▸ YOUR INSTRUCTIONS:
Could you please find each line in the records that contains the word "title" and copy it?

Entries taken from a collection:
= Beginning of Section =

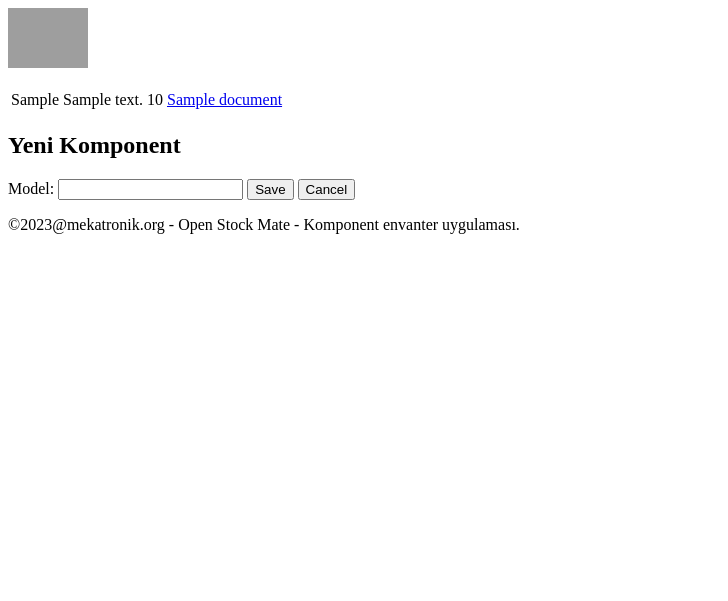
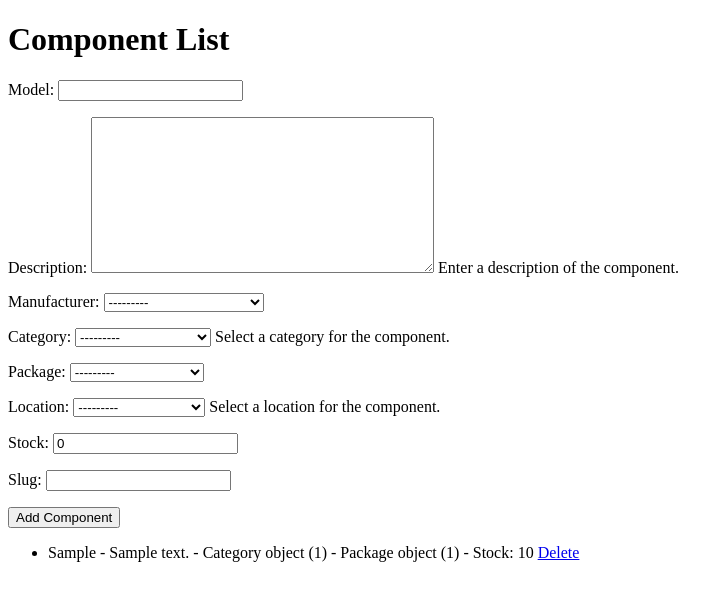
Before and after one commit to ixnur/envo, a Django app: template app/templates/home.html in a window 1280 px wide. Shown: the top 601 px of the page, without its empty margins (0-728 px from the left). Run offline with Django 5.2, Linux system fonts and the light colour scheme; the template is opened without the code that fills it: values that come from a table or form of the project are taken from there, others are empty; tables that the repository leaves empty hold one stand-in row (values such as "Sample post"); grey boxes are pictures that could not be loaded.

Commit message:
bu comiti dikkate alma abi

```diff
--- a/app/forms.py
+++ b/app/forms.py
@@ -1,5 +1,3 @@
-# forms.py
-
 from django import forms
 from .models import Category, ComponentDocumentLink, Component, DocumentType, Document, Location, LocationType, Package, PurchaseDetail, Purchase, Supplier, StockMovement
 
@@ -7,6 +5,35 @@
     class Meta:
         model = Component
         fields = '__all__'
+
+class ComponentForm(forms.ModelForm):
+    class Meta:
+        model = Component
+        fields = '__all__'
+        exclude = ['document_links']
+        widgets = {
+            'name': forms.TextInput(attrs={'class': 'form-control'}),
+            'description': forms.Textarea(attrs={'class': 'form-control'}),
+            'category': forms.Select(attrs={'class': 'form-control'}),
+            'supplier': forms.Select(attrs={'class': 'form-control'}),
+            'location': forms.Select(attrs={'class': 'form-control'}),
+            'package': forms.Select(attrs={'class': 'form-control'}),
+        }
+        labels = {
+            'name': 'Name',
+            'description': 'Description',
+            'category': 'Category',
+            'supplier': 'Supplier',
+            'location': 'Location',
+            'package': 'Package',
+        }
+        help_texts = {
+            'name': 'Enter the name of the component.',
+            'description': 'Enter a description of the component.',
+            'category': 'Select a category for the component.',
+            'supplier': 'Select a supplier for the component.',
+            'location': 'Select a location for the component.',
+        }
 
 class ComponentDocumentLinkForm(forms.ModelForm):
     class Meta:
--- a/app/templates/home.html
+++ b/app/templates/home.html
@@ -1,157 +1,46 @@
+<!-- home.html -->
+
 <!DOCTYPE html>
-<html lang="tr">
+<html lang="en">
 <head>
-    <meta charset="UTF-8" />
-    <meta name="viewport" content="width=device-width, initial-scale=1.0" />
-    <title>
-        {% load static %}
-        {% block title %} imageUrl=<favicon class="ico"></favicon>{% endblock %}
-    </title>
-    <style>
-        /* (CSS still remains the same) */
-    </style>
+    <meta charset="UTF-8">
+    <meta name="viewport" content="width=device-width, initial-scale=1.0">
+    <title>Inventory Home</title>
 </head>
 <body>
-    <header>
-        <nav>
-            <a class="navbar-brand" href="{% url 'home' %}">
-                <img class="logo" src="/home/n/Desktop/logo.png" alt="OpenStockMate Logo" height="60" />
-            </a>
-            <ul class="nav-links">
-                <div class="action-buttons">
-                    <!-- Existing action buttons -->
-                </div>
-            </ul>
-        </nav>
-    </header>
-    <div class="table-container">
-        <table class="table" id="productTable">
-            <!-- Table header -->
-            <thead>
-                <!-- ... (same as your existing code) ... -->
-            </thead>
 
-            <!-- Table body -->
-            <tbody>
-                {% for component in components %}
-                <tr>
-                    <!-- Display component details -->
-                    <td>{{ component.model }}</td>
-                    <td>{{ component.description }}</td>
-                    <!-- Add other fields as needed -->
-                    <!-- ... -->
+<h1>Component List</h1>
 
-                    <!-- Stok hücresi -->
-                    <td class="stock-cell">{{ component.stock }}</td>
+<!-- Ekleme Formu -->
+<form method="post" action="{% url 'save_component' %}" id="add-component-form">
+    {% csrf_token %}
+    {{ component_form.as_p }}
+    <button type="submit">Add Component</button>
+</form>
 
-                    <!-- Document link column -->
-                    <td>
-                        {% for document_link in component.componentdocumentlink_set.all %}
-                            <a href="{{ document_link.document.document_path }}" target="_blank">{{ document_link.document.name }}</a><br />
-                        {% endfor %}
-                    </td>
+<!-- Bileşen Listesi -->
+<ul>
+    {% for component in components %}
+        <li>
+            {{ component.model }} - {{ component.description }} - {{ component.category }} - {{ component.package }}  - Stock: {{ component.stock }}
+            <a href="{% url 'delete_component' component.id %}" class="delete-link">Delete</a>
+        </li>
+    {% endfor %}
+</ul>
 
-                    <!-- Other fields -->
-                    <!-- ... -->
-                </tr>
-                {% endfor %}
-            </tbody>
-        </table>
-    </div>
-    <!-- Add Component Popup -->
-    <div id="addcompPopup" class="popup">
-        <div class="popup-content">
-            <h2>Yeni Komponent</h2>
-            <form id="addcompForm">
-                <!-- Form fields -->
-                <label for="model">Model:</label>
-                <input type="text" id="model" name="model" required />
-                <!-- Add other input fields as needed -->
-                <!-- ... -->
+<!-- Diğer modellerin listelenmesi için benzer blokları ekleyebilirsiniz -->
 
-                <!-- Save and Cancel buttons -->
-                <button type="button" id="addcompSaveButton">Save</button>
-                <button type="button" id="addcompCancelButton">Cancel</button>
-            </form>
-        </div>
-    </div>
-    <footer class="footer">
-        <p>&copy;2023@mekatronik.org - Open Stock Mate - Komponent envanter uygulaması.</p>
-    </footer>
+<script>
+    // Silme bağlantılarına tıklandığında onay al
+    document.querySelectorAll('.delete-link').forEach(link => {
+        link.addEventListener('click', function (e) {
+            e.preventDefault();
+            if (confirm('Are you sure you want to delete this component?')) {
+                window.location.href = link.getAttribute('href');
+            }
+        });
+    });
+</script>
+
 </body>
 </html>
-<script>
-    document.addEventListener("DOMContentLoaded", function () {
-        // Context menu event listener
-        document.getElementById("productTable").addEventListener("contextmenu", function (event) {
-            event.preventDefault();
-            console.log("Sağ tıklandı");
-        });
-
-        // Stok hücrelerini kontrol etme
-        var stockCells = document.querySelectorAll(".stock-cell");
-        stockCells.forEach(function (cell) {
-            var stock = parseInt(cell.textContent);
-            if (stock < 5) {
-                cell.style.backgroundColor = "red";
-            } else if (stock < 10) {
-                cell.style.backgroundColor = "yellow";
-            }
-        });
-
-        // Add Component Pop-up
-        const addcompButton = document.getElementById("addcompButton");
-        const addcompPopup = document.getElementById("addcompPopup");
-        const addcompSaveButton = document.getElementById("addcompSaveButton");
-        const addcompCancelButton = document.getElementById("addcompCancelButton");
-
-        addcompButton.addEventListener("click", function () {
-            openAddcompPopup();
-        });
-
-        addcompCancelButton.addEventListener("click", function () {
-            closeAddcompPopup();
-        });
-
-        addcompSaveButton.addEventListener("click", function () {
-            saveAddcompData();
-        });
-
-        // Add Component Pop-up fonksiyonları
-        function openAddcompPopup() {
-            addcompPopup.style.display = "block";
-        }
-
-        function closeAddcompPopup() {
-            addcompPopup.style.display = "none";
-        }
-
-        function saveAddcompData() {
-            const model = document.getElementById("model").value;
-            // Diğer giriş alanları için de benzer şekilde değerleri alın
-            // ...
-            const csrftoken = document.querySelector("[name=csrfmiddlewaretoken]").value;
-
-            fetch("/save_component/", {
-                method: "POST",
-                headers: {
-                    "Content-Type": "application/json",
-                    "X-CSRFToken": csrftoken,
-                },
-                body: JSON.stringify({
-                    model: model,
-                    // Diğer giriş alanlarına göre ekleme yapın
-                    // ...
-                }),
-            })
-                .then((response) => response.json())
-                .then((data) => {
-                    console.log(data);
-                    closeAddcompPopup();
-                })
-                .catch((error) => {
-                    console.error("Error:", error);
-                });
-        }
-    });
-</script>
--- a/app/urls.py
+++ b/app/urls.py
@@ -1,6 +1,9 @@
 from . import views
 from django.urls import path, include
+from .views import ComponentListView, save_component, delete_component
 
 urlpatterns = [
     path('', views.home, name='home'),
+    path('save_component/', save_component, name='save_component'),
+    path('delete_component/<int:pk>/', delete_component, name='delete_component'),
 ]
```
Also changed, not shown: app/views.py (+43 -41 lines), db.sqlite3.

= End of Section =

▸ OUTPUT OF THE EXERCISE:
-    <title>
-        {% block title %} imageUrl=<favicon class="ico"></favicon>{% endblock %}
-    </title>
+    <title>Inventory Home</title>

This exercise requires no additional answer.